Tuesday, January 28, 2014
My first #dayinthelife was largely about setting the baseline. I wanted to share a regular day, following the activities and behaviors that I most frequently repeat. Over the next 11 months, and 11 project days (the next of which is Friday), there will be plenty of time to explore detours and variations in the pattern.
A friend that had followed my first day of documentation via Instagram asked me how I would know if the project had been successful.
While conceiving this Day in the Life project, I never saw it as one that would succeed or fail. I had, and still have, a goal, but this may be best described as an exercise in observation and storytelling. Looking at my days through this lens forces me to be more aware of how I move through a day. I cannot rely on habit to propel me forward. I have to acknowledge my activities, routines, and behaviors as well as the motives that drive or inhibit them so that I may better understand how they contribute to my enjoyment of life and self.

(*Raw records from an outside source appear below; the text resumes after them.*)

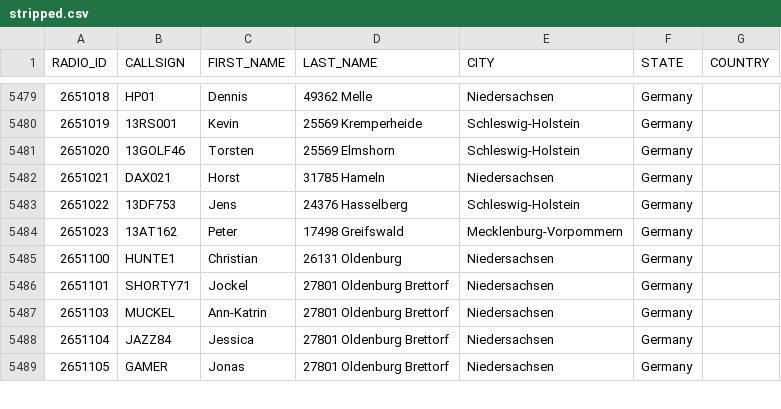
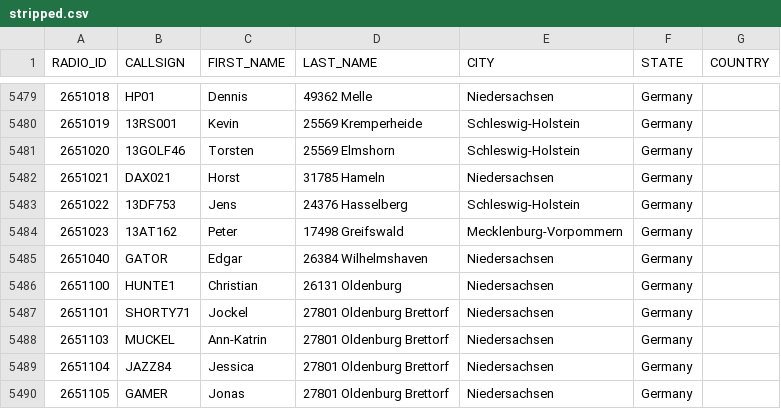
Before and after one commit to FreeDMR-Digital-Network/MW0MWZ-HostFiles, a CSV file: stripped.csv, drawn as a sheet; only a part is shown, gaps mark what is left out; the diff names each change by its address in the sheet, - before the commit and + after, or states it on an @@ line.

Commit message:
Add files via upload

```diff
--- a/stripped.csv
+++ b/stripped.csv
+row 5485: 2651040 | GATOR | Edgar | 26384 Wilhelmshaven | Niedersachsen | Germany
```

The activities that comprised my baseline day are not particularly extraordinary or unique. I enjoyed doing them. I enjoyed documenting them. Aware of them, I appreciated them individually and together. I went to bed kind of loving the day I had, and in that alone, #dayinthelife was successful.
I am disappointed that work – the thing that I dedicate more time to than anything else I do (even sleeping) – is also hardest for me to share. It’s not a matter of confidentiality; I know what I can and cannot disclose. It’s a matter of time. This first #dayinthelife proved that documenting my activities is a time-consuming process. When I barely find time for lunch, it’s hard to imagine finding time to take and post pics of the things that make it hard to find time for lunch.